  • Allergies, colds, or sinus problems: These can cause tissue inflammation.
  • Medications: Some medications, such as blood thinners, aspirin, and nasal sprays, can increase the risk of nosebleeds.
  • Injury to the nose: Nose picking can cause nosebleeds.
  • Anatomic deformities: A deviated septum or vascular malformations can increase the risk of nosebleeds.


Try to keep your nose moist when you’re at a higher altitude or drier climates. A saline nasal spray can help. Drinking a lot of water will help prevent your body from dehydrating, too. This can help prevent your nose from drying out and cracking. Using a humidifier at night is an easy way to prevent your nose from drying out. While anyone can experience nosebleeds, they are most common in children between the ages of 2–10 and adults between the ages of 45–65. Nosebleeds can be alarming, but most are not serious and can be treated at home.
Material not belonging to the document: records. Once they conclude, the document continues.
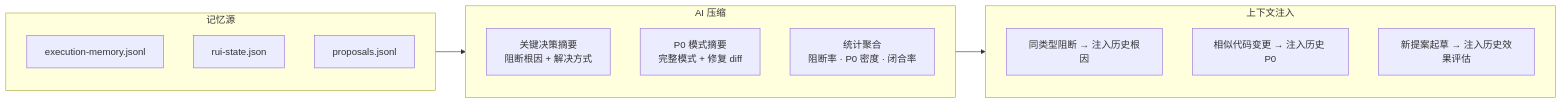
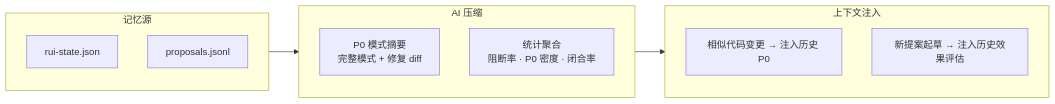
One commit to effiy/YrY changed the tenth of 11 diagrams in rules/self-improve.md. Above: the diagram before and after it, drawn with Mermaid. The commit also changed other lines of this file and 42 other files, not shown here.

First line of the commit message:
feat: apply Mermaid authoring rules (M1-M12) across entire codebase

````diff
--- a/rules/self-improve.md
+++ b/rules/self-improve.md
@@ -216,20 +233,21 @@
 ```mermaid
 flowchart LR
     subgraph 源["记忆源"]
-        M1["execution-memory.jsonl"]:::data
+        direction TB
         M2["rui-state.json"]:::data
         M3["proposals.jsonl"]:::data
     end
     subgraph 压缩["AI 压缩"]
-        C1["关键决策摘要<br/>阻断根因 + 解决方式"]:::comp
+        direction TB
         C2["P0 模式摘要<br/>完整模式 + 修复 diff"]:::comp
         C3["统计聚合<br/>阻断率 · P0 密度 · 闭合率"]:::comp
     end
     subgraph 注入["上下文注入"]
-        I1["同类型阻断 → 注入历史根因"]:::inj
+        direction TB
         I2["相似代码变更 → 注入历史 P0"]:::inj
         I3["新提案起草 → 注入历史效果评估"]:::inj
     end
     源 --> 压缩 --> 注入
 
+
 ```
````
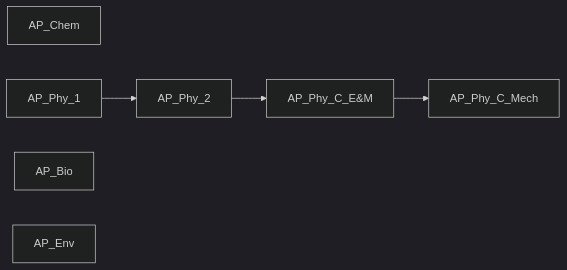
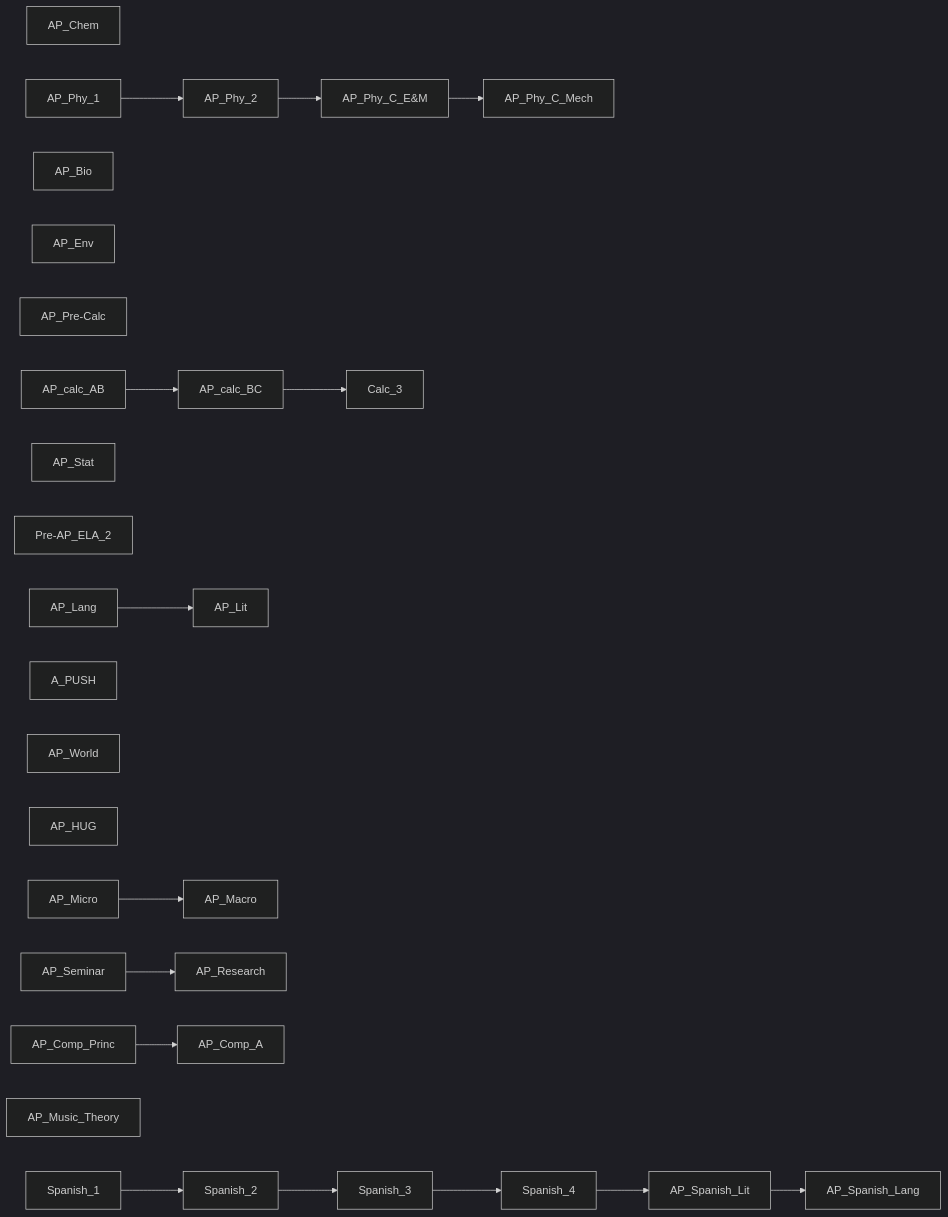
One commit to CodeFestus/shs-grw changed the diagram in classes.mmd. Above: the diagram before and after it, drawn with Mermaid (dark theme). The commit also changed 1 other file, not shown here.

```diff
--- a/classes.mmd
+++ b/classes.mmd
@@ -1,5 +1,18 @@
 graph LR;
     AP_Chem;
     AP_Phy_1-->AP_Phy_2-->AP_Phy_C_E&M-->AP_Phy_C_Mech;
     AP_Bio;
     AP_Env;
+    AP_Pre-Calc
+    AP_calc_AB-->AP_calc_BC-->Calc_3
+    AP_Stat
+    Pre-AP_ELA_2
+    AP_Lang-->AP_Lit
+    A_PUSH
+    AP_World
+    AP_HUG
+    AP_Micro-->AP_Macro
+    AP_Seminar-->AP_Research
+    AP_Comp_Princ-->AP_Comp_A
+    AP_Music_Theory
+    Spanish_1-->Spanish_2-->Spanish_3-->Spanish_4-->AP_Spanish_Lit-->AP_Spanish_Lang
```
If you do get a nosebleed while at a high altitude, don’t worry. Treating nosebleeds is the same no matter what altitude you’re at. First, sit upright or lean slightly forward. Firmly pinch your lower nose, below the upper bony part. Use a tissue or, if your nose is bleeding heavily, a paper towel or even a facecloth. Hold your nose for 10-15 minutes. If it continues to bleed, hold it for another 10-15 minutes. If you need help stopping the bleeding, an over-the-counter nasal spray could help If the bleeding doesn’t stop, or if you think you or your child needs to see a doctor, you should call your doctor.

Disclaimer: This is general information and not a substitute for professional medical advice. All advice and suggestions offered via the website or newsletters should be discussed with a physician prior to being implemented. Always consult a physician for specific guidance, especially if you have any pre-existing conditions. SurgOne, PC and ENTOne, PC are not liable for any adverse reactions that may occur by implementing advice or suggestions that appear here.

Recent Posts


Skip to content